(Records from a data collection)
********************

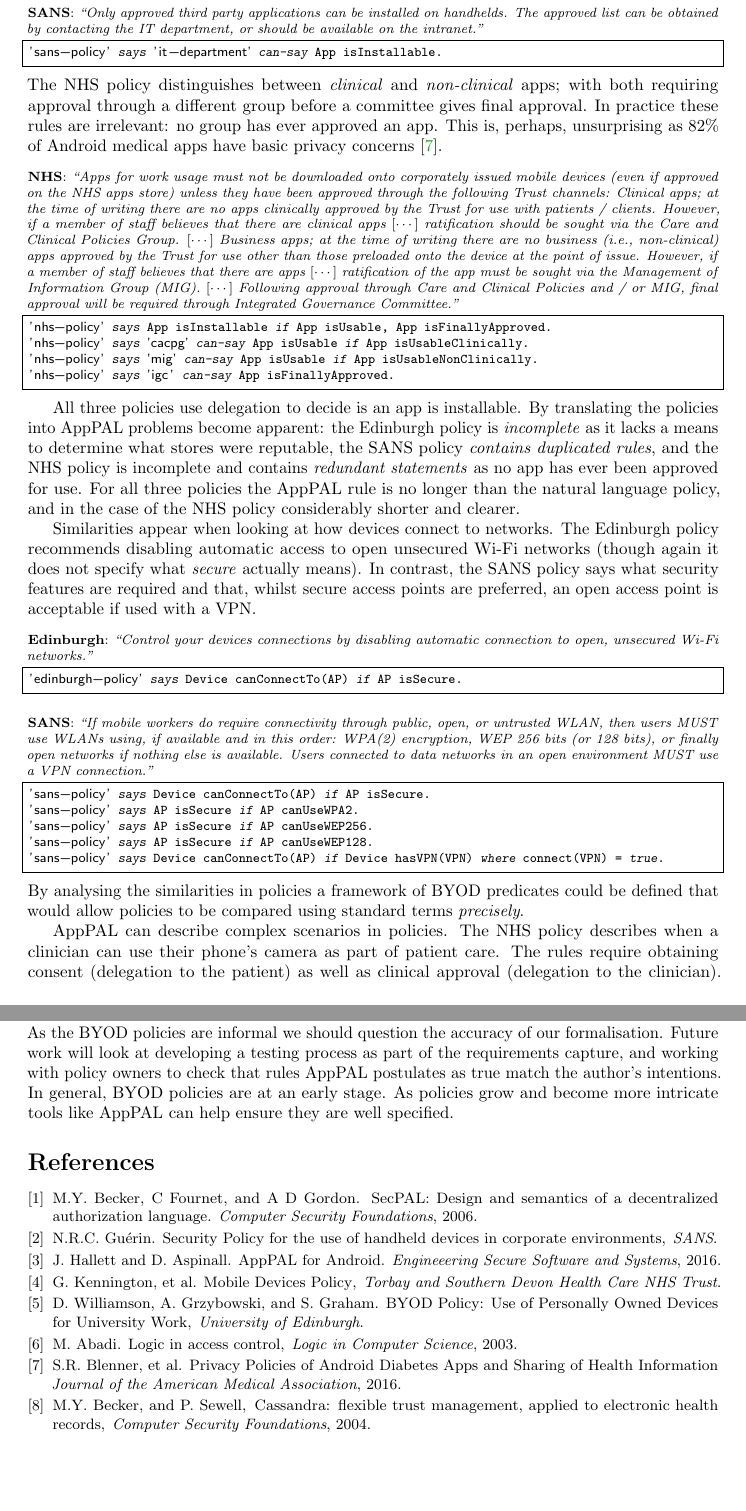
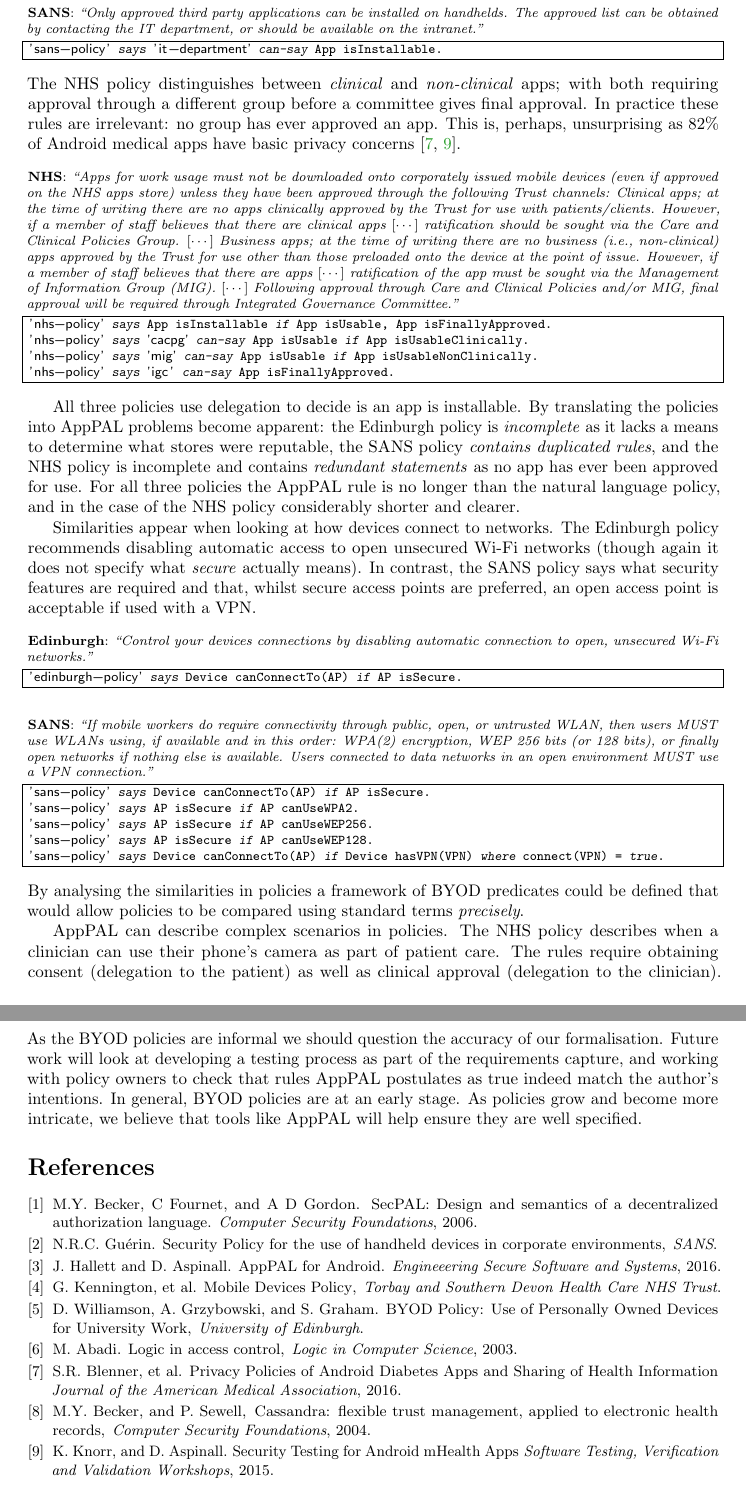
Before and after one commit to apppal/ifm-ds-2016-policies, a LaTeX paper (paper.tex): two parts of pages 2 and 3 of 3, joined at a grey line, cut so that both start at the same text, the shorter picture padded with empty space. Compiled offline with pdfLaTeX.

Commit message:
submitted version

```diff
--- a/paper.tex
+++ b/paper.tex
@@ -28,7 +28,10 @@
   keywordstyle=\ttfamily\slshape\footnotesize{},
   language=AppPAL,
   columns=flexible,
-  frame=single
+  frame=single,
+  framesep=0.5pt,
+  framexleftmargin=2.5pt,
+  framexrightmargin=2.5pt,
 }
 
 \newcommand{\dotdotdot}[1]{$[\cdots]$}
@@ -98,19 +101,19 @@ available on the intranet.''}]
 The NHS policy distinguishes between \emph{clinical} and \emph{non-clinical} apps;
     with both requiring approval through a different group before a committee gives final approval.
 In practice these rules are irrelevant: no group has ever approved an app.
-This is, perhaps, unsurprising as 82\% of Android medical apps have basic privacy concerns~\cite{Blenner:2016ja}.
+This is, perhaps, unsurprising as 82\% of Android medical apps have basic privacy concerns~\cite{Blenner:2016ja,Knorr:2015st}.
 
 \begin{lstlisting}[title={\footnotesize\textbf{NHS}:~\itshape ``%
 Apps for work usage must not be downloaded onto corporately issued mobile devices (even if approved on the NHS apps store) unless they have been approved through the following Trust channels:
     Clinical apps;
-        at the time of writing there are no apps clinically approved by the Trust for use with patients / clients.
-        However, if a member of staff believes that there are clinical apps \dotdotdot{or other technologies that could benefit their patients / clients, this should be discussed with the clinical lead in the first instance and} ratification should be sought via the Care and Clinical Policies Group.
+        at the time of writing there are no apps clinically approved by the Trust for use with patients/clients.
+        However, if a member of staff believes that there are clinical apps \dotdotdot{or other technologies that could benefit their patients/clients, this should be discussed with the clinical lead in the first instance and} ratification should be sought via the Care and Clinical Policies Group.
         \dotdotdot{A clinical app should not be used if it has not been approved via this group.}
     Business apps;
         at the time of writing there are no business (i.e., non-clinical) apps approved by the Trust for use other than those preloaded onto the device at the point of issue.
         However, if a member of staff believes that there are apps \dotdotdot{or other technologies that could benefit their non-clinical work,} ratification of the app must be sought via the Management of Information Group (MIG).
         \dotdotdot{An app should not be used if it has not been approved via this group.}
-Following approval through Care and Clinical Policies and / or MIG, final approval will be required through Integrated Governance Committee.''}]
+Following approval through Care and Clinical Policies and/or MIG, final approval will be required through Integrated Governance Committee.''}]
 'nhs-policy' says App isInstallable if App isUsable, App isFinallyApproved.
 'nhs-policy' says 'cacpg' can-say App isUsable if App isUsableClinically.
 'nhs-policy' says 'mig' can-say App isUsable if App isUsableNonClinically.
@@ -192,16 +194,15 @@ For example, when checking the \emph{isInstallable} predicate in the NHS policy
 \begin{lstlisting}
 The following assertions are unsatisfiable:
   'nhs-policy' says App.1 isInstallable if App.1 isUsable, App.1 isFinallyApproved.
-
 These decisions may be derivable but we lack statements from the delegated party:
   (via 'mig') 'nhs-policy' says * isUsable
   (via 'igc') 'nhs-policy' says * isFinallyApproved
   (via 'cacpg') 'nhs-policy' says * isUsable
 \end{lstlisting}
 As the BYOD policies are informal we should question the accuracy of our formalisation.
-Future work will look at developing a testing process as part of the requirements capture, and working with policy owners to check that rules AppPAL postulates as true match the author's intentions.
+Future work will look at developing a testing process as part of the requirements capture, and working with policy owners to check that rules AppPAL postulates as true indeed match the author's intentions.
 In general, BYOD policies are at an early stage.
-As policies grow and become more intricate tools like AppPAL can help ensure they are well specified.
+As policies grow and become more intricate, we believe that tools like AppPAL will help ensure they are well specified.
 
 \bibliographystyle{plain}
 \begin{thebibliography}{1}
@@ -244,5 +245,10 @@ S.R. Blenner, et~al.
 M.Y. Becker, and P. Sewell,
 \newblock {Cassandra: flexible trust management, applied to electronic health records},
 \newblock {\em Computer Security Foundations}, 2004.
+
+\bibitem{Knorr:2015st}
+K. Knorr, and D. Aspinall.
+\newblock {Security Testing for Android mHealth Apps}
+\newblock {\em Software Testing, Verification and Validation Workshops}, 2015.
 \end{thebibliography}
 \end{document}
```
Also changed, not shown: paper.pdf, paper.tex (11 more changed lines).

********************

= What to produce =
Print the records above verbatim, minus any pictures.

= Response box =
Before and after one commit to apppal/ifm-ds-2016-policies, a LaTeX paper (paper.tex): two parts of pages 2 and 3 of 3, joined at a grey line, cut so that both start at the same text, the shorter picture padded with empty space. Compiled offline with pdfLaTeX.

Commit message:
submitted version

```diff
--- a/paper.tex
+++ b/paper.tex
@@ -28,7 +28,10 @@
   keywordstyle=\ttfamily\slshape\footnotesize{},
   language=AppPAL,
   columns=flexible,
-  frame=single
+  frame=single,
+  framesep=0.5pt,
+  framexleftmargin=2.5pt,
+  framexrightmargin=2.5pt,
 }
 
 \newcommand{\dotdotdot}[1]{$[\cdots]$}
@@ -98,19 +101,19 @@ available on the intranet.''}]
 The NHS policy distinguishes between \emph{clinical} and \emph{non-clinical} apps;
     with both requiring approval through a different group before a committee gives final approval.
 In practice these rules are irrelevant: no group has ever approved an app.
-This is, perhaps, unsurprising as 82\% of Android medical apps have basic privacy concerns~\cite{Blenner:2016ja}.
+This is, perhaps, unsurprising as 82\% of Android medical apps have basic privacy concerns~\cite{Blenner:2016ja,Knorr:2015st}.
 
 \begin{lstlisting}[title={\footnotesize\textbf{NHS}:~\itshape ``%
 Apps for work usage must not be downloaded onto corporately issued mobile devices (even if approved on the NHS apps store) unless they have been approved through the following Trust channels:
     Clinical apps;
-        at the time of writing there are no apps clinically approved by the Trust for use with patients / clients.
-        However, if a member of staff believes that there are clinical apps \dotdotdot{or other technologies that could benefit their patients / clients, this should be discussed with the clinical lead in the first instance and} ratification should be sought via the Care and Clinical Policies Group.
+        at the time of writing there are no apps clinically approved by the Trust for use with patients/clients.
+        However, if a member of staff believes that there are clinical apps \dotdotdot{or other technologies that could benefit their patients/clients, this should be discussed with the clinical lead in the first instance and} ratification should be sought via the Care and Clinical Policies Group.
         \dotdotdot{A clinical app should not be used if it has not been approved via this group.}
     Business apps;
         at the time of writing there are no business (i.e., non-clinical) apps approved by the Trust for use other than those preloaded onto the device at the point of issue.
         However, if a member of staff believes that there are apps \dotdotdot{or other technologies that could benefit their non-clinical work,} ratification of the app must be sought via the Management of Information Group (MIG).
         \dotdotdot{An app should not be used if it has not been approved via this group.}
-Following approval through Care and Clinical Policies and / or MIG, final approval will be required through Integrated Governance Committee.''}]
+Following approval through Care and Clinical Policies and/or MIG, final approval will be required through Integrated Governance Committee.''}]
 'nhs-policy' says App isInstallable if App isUsable, App isFinallyApproved.
 'nhs-policy' says 'cacpg' can-say App isUsable if App isUsableClinically.
 'nhs-policy' says 'mig' can-say App isUsable if App isUsableNonClinically.
@@ -192,16 +194,15 @@ For example, when checking the \emph{isInstallable} predicate in the NHS policy
 \begin{lstlisting}
 The following assertions are unsatisfiable:
   'nhs-policy' says App.1 isInstallable if App.1 isUsable, App.1 isFinallyApproved.
-
 These decisions may be derivable but we lack statements from the delegated party:
   (via 'mig') 'nhs-policy' says * isUsable
   (via 'igc') 'nhs-policy' says * isFinallyApproved
   (via 'cacpg') 'nhs-policy' says * isUsable
 \end{lstlisting}
 As the BYOD policies are informal we should question the accuracy of our formalisation.
-Future work will look at developing a testing process as part of the requirements capture, and working with policy owners to check that rules AppPAL postulates as true match the author's intentions.
+Future work will look at developing a testing process as part of the requirements capture, and working with policy owners to check that rules AppPAL postulates as true indeed match the author's intentions.
 In general, BYOD policies are at an early stage.
-As policies grow and become more intricate tools like AppPAL can help ensure they are well specified.
+As policies grow and become more intricate, we believe that tools like AppPAL will help ensure they are well specified.
 
 \bibliographystyle{plain}
 \begin{thebibliography}{1}
@@ -244,5 +245,10 @@ S.R. Blenner, et~al.
 M.Y. Becker, and P. Sewell,
 \newblock {Cassandra: flexible trust management, applied to electronic health records},
 \newblock {\em Computer Security Foundations}, 2004.
+
+\bibitem{Knorr:2015st}
+K. Knorr, and D. Aspinall.
+\newblock {Security Testing for Android mHealth Apps}
+\newblock {\em Software Testing, Verification and Validation Workshops}, 2015.
 \end{thebibliography}
 \end{document}
```
Also changed, not shown: paper.pdf, paper.tex (11 more changed lines).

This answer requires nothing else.